Work instruction: Output all of the data exactly, keeping any images out of the copy.
__________
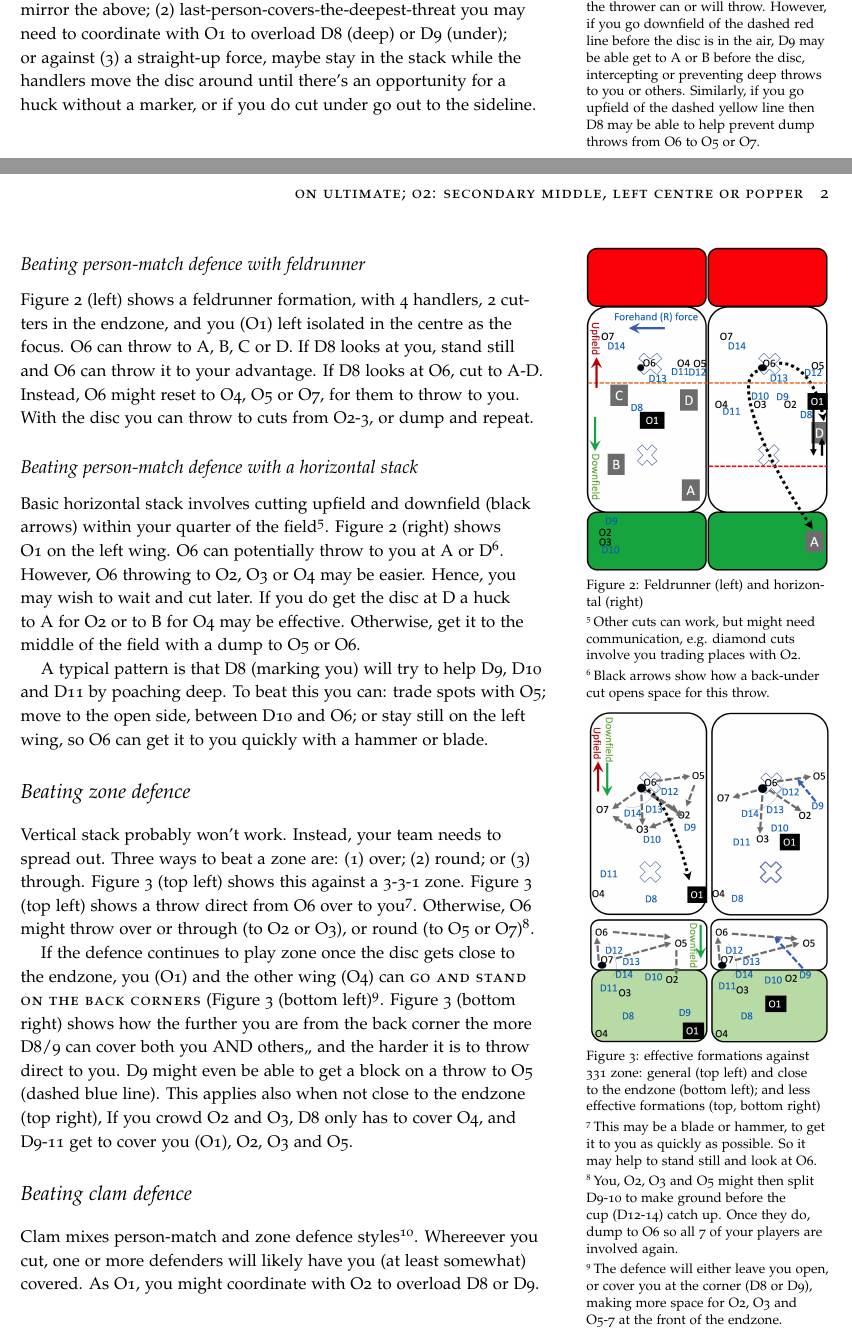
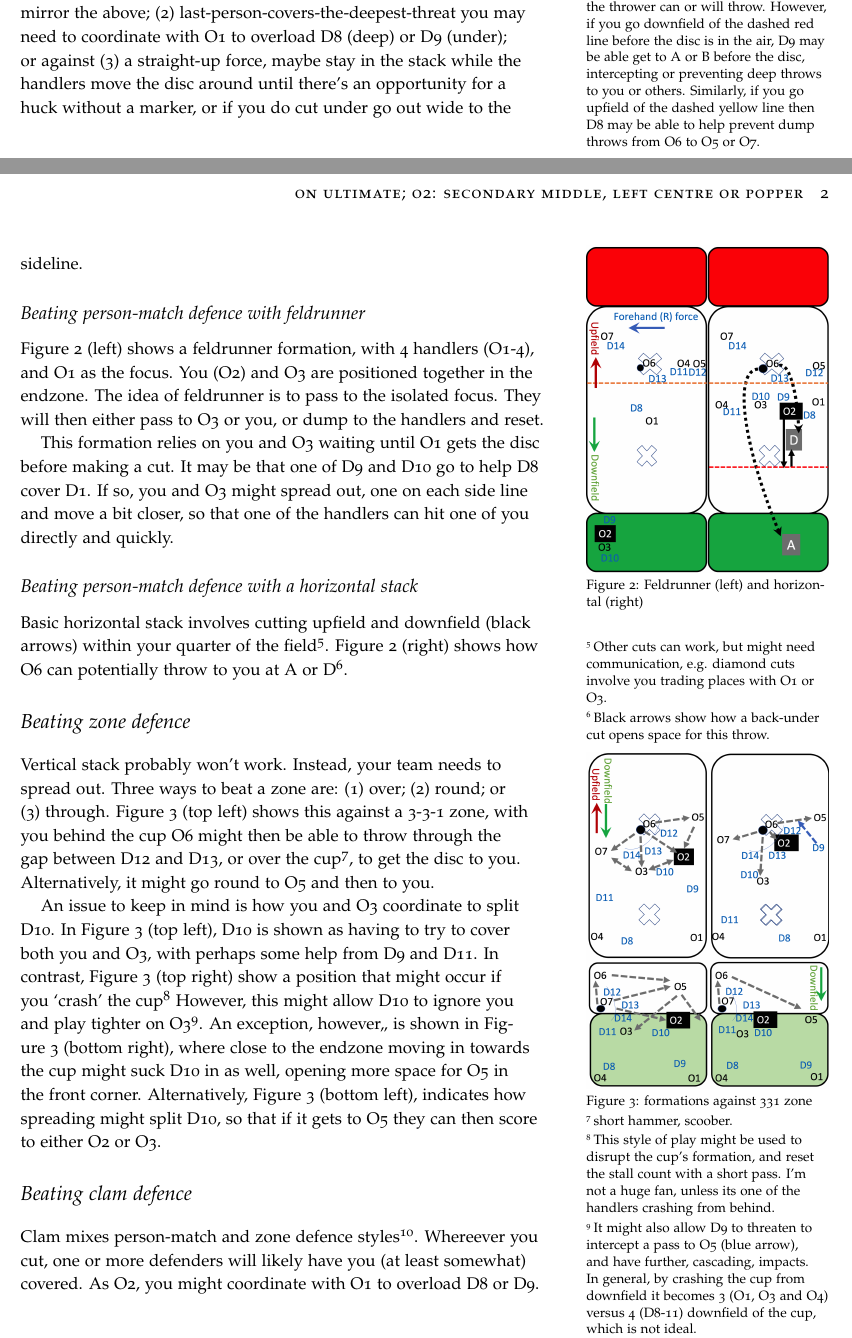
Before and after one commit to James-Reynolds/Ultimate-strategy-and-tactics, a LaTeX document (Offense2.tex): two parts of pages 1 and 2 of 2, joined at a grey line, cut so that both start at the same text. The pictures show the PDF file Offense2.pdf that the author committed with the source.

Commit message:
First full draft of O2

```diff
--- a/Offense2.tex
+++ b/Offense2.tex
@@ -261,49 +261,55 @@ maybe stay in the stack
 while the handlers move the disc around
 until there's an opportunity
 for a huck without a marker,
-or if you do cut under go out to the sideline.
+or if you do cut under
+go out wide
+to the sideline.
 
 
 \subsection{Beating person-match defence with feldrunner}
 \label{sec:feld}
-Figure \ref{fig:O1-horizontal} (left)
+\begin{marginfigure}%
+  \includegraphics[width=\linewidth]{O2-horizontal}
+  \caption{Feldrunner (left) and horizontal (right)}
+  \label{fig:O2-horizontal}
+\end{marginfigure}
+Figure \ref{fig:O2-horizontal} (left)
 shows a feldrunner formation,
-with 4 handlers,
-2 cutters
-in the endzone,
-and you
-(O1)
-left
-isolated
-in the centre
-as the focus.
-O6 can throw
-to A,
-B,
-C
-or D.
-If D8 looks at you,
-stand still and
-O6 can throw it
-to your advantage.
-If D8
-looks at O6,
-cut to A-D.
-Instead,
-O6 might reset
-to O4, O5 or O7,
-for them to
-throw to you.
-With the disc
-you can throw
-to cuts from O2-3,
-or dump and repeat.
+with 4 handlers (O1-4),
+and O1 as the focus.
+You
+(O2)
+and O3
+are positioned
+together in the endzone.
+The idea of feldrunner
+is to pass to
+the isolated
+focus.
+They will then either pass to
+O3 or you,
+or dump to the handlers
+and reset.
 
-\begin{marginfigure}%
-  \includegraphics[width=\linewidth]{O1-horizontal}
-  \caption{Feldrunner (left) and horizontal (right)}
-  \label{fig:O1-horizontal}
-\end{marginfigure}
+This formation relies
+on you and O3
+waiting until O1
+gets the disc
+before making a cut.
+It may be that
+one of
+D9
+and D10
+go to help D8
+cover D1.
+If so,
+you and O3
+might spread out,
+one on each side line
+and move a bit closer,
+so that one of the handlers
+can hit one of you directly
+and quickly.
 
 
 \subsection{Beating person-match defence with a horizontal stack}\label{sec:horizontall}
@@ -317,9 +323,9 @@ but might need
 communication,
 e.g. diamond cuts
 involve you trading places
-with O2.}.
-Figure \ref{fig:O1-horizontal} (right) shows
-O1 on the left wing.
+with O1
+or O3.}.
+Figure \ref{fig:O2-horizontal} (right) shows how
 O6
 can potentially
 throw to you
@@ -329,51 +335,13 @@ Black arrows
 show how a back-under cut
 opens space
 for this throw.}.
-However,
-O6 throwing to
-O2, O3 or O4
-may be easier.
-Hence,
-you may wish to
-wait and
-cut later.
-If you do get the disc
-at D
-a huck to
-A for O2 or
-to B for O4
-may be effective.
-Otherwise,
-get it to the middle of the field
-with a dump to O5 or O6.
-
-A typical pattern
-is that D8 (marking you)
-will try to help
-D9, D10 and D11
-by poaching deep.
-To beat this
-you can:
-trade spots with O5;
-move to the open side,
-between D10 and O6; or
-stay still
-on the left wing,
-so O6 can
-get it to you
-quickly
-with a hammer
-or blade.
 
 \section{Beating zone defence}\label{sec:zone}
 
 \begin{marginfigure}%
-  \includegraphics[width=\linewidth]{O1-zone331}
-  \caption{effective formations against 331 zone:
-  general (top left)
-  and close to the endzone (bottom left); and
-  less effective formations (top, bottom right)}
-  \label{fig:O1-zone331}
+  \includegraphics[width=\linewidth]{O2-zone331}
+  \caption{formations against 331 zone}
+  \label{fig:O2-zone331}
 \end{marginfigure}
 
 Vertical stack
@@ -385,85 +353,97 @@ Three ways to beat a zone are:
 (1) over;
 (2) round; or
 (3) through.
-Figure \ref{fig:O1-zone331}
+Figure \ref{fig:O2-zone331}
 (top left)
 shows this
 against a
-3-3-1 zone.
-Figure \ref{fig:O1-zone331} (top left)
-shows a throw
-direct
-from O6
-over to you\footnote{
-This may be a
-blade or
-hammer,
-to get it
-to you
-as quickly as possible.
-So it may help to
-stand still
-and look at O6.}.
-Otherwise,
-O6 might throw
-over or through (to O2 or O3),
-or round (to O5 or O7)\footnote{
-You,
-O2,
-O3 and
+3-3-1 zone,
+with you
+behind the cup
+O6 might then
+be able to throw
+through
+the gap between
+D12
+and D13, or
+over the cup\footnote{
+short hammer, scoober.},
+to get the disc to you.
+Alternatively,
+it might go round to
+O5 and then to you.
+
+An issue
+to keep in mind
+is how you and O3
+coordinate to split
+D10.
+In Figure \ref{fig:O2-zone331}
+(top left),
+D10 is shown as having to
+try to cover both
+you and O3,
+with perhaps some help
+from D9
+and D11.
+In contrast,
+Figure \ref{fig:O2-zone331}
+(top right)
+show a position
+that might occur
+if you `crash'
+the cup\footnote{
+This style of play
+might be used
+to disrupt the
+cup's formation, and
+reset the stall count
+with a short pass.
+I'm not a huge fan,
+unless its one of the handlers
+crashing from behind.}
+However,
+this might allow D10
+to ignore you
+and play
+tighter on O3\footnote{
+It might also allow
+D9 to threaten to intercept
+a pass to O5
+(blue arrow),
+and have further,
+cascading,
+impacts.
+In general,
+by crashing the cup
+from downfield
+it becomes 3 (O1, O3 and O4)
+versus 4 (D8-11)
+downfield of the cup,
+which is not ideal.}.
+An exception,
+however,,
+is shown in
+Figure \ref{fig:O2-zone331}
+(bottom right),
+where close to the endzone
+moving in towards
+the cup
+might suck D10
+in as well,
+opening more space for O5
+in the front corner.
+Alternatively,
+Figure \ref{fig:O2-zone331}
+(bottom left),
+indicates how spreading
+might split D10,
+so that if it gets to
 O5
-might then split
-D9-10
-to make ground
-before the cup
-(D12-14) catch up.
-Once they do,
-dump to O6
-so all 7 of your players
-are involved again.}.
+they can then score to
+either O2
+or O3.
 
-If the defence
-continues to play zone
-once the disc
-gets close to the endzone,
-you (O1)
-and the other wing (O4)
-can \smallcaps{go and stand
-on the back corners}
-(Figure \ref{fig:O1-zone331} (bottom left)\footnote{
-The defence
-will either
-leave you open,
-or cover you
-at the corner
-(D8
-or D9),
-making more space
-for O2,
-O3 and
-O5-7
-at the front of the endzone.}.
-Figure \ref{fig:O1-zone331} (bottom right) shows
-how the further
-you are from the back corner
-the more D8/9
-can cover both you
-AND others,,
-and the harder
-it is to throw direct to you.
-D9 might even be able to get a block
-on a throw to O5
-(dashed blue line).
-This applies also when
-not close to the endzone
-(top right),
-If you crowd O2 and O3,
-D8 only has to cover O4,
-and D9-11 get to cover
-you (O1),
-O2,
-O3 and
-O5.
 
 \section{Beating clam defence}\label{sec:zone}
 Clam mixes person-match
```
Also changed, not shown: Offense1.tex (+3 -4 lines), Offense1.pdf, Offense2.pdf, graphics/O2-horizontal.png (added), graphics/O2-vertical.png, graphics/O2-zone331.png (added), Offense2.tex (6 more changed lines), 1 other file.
__________
Result of this task:
Before and after one commit to James-Reynolds/Ultimate-strategy-and-tactics, a LaTeX document (Offense2.tex): two parts of pages 1 and 2 of 2, joined at a grey line, cut so that both start at the same text. The pictures show the PDF file Offense2.pdf that the author committed with the source.

Commit message:
First full draft of O2

```diff
--- a/Offense2.tex
+++ b/Offense2.tex
@@ -261,49 +261,55 @@ maybe stay in the stack
 while the handlers move the disc around
 until there's an opportunity
 for a huck without a marker,
-or if you do cut under go out to the sideline.
+or if you do cut under
+go out wide
+to the sideline.
 
 
 \subsection{Beating person-match defence with feldrunner}
 \label{sec:feld}
-Figure \ref{fig:O1-horizontal} (left)
+\begin{marginfigure}%
+  \includegraphics[width=\linewidth]{O2-horizontal}
+  \caption{Feldrunner (left) and horizontal (right)}
+  \label{fig:O2-horizontal}
+\end{marginfigure}
+Figure \ref{fig:O2-horizontal} (left)
 shows a feldrunner formation,
-with 4 handlers,
-2 cutters
-in the endzone,
-and you
-(O1)
-left
-isolated
-in the centre
-as the focus.
-O6 can throw
-to A,
-B,
-C
-or D.
-If D8 looks at you,
-stand still and
-O6 can throw it
-to your advantage.
-If D8
-looks at O6,
-cut to A-D.
-Instead,
-O6 might reset
-to O4, O5 or O7,
-for them to
-throw to you.
-With the disc
-you can throw
-to cuts from O2-3,
-or dump and repeat.
+with 4 handlers (O1-4),
+and O1 as the focus.
+You
+(O2)
+and O3
+are positioned
+together in the endzone.
+The idea of feldrunner
+is to pass to
+the isolated
+focus.
+They will then either pass to
+O3 or you,
+or dump to the handlers
+and reset.
 
-\begin{marginfigure}%
-  \includegraphics[width=\linewidth]{O1-horizontal}
-  \caption{Feldrunner (left) and horizontal (right)}
-  \label{fig:O1-horizontal}
-\end{marginfigure}
+This formation relies
+on you and O3
+waiting until O1
+gets the disc
+before making a cut.
+It may be that
+one of
+D9
+and D10
+go to help D8
+cover D1.
+If so,
+you and O3
+might spread out,
+one on each side line
+and move a bit closer,
+so that one of the handlers
+can hit one of you directly
+and quickly.
 
 
 \subsection{Beating person-match defence with a horizontal stack}\label{sec:horizontall}
@@ -317,9 +323,9 @@ but might need
 communication,
 e.g. diamond cuts
 involve you trading places
-with O2.}.
-Figure \ref{fig:O1-horizontal} (right) shows
-O1 on the left wing.
+with O1
+or O3.}.
+Figure \ref{fig:O2-horizontal} (right) shows how
 O6
 can potentially
 throw to you
@@ -329,51 +335,13 @@ Black arrows
 show how a back-under cut
 opens space
 for this throw.}.
-However,
-O6 throwing to
-O2, O3 or O4
-may be easier.
-Hence,
-you may wish to
-wait and
-cut later.
-If you do get the disc
-at D
-a huck to
-A for O2 or
-to B for O4
-may be effective.
-Otherwise,
-get it to the middle of the field
-with a dump to O5 or O6.
-
-A typical pattern
-is that D8 (marking you)
-will try to help
-D9, D10 and D11
-by poaching deep.
-To beat this
-you can:
-trade spots with O5;
-move to the open side,
-between D10 and O6; or
-stay still
-on the left wing,
-so O6 can
-get it to you
-quickly
-with a hammer
-or blade.
 
 \section{Beating zone defence}\label{sec:zone}
 
 \begin{marginfigure}%
-  \includegraphics[width=\linewidth]{O1-zone331}
-  \caption{effective formations against 331 zone:
-  general (top left)
-  and close to the endzone (bottom left); and
-  less effective formations (top, bottom right)}
-  \label{fig:O1-zone331}
+  \includegraphics[width=\linewidth]{O2-zone331}
+  \caption{formations against 331 zone}
+  \label{fig:O2-zone331}
 \end{marginfigure}
 
 Vertical stack
@@ -385,85 +353,97 @@ Three ways to beat a zone are:
 (1) over;
 (2) round; or
 (3) through.
-Figure \ref{fig:O1-zone331}
+Figure \ref{fig:O2-zone331}
 (top left)
 shows this
 against a
-3-3-1 zone.
-Figure \ref{fig:O1-zone331} (top left)
-shows a throw
-direct
-from O6
-over to you\footnote{
-This may be a
-blade or
-hammer,
-to get it
-to you
-as quickly as possible.
-So it may help to
-stand still
-and look at O6.}.
-Otherwise,
-O6 might throw
-over or through (to O2 or O3),
-or round (to O5 or O7)\footnote{
-You,
-O2,
-O3 and
+3-3-1 zone,
+with you
+behind the cup
+O6 might then
+be able to throw
+through
+the gap between
+D12
+and D13, or
+over the cup\footnote{
+short hammer, scoober.},
+to get the disc to you.
+Alternatively,
+it might go round to
+O5 and then to you.
+
+An issue
+to keep in mind
+is how you and O3
+coordinate to split
+D10.
+In Figure \ref{fig:O2-zone331}
+(top left),
+D10 is shown as having to
+try to cover both
+you and O3,
+with perhaps some help
+from D9
+and D11.
+In contrast,
+Figure \ref{fig:O2-zone331}
+(top right)
+show a position
+that might occur
+if you `crash'
+the cup\footnote{
+This style of play
+might be used
+to disrupt the
+cup's formation, and
+reset the stall count
+with a short pass.
+I'm not a huge fan,
+unless its one of the handlers
+crashing from behind.}
+However,
+this might allow D10
+to ignore you
+and play
+tighter on O3\footnote{
+It might also allow
+D9 to threaten to intercept
+a pass to O5
+(blue arrow),
+and have further,
+cascading,
+impacts.
+In general,
+by crashing the cup
+from downfield
+it becomes 3 (O1, O3 and O4)
+versus 4 (D8-11)
+downfield of the cup,
+which is not ideal.}.
+An exception,
+however,,
+is shown in
+Figure \ref{fig:O2-zone331}
+(bottom right),
+where close to the endzone
+moving in towards
+the cup
+might suck D10
+in as well,
+opening more space for O5
+in the front corner.
+Alternatively,
+Figure \ref{fig:O2-zone331}
+(bottom left),
+indicates how spreading
+might split D10,
+so that if it gets to
 O5
-might then split
-D9-10
-to make ground
-before the cup
-(D12-14) catch up.
-Once they do,
-dump to O6
-so all 7 of your players
-are involved again.}.
+they can then score to
+either O2
+or O3.
 
-If the defence
-continues to play zone
-once the disc
-gets close to the endzone,
-you (O1)
-and the other wing (O4)
-can \smallcaps{go and stand
-on the back corners}
-(Figure \ref{fig:O1-zone331} (bottom left)\footnote{
-The defence
-will either
-leave you open,
-or cover you
-at the corner
-(D8
-or D9),
-making more space
-for O2,
-O3 and
-O5-7
-at the front of the endzone.}.
-Figure \ref{fig:O1-zone331} (bottom right) shows
-how the further
-you are from the back corner
-the more D8/9
-can cover both you
-AND others,,
-and the harder
-it is to throw direct to you.
-D9 might even be able to get a block
-on a throw to O5
-(dashed blue line).
-This applies also when
-not close to the endzone
-(top right),
-If you crowd O2 and O3,
-D8 only has to cover O4,
-and D9-11 get to cover
-you (O1),
-O2,
-O3 and
-O5.
 
 \section{Beating clam defence}\label{sec:zone}
 Clam mixes person-match
```
Also changed, not shown: Offense1.tex (+3 -4 lines), Offense1.pdf, Offense2.pdf, graphics/O2-horizontal.png (added), graphics/O2-vertical.png, graphics/O2-zone331.png (added), Offense2.tex (6 more changed lines), 1 other file.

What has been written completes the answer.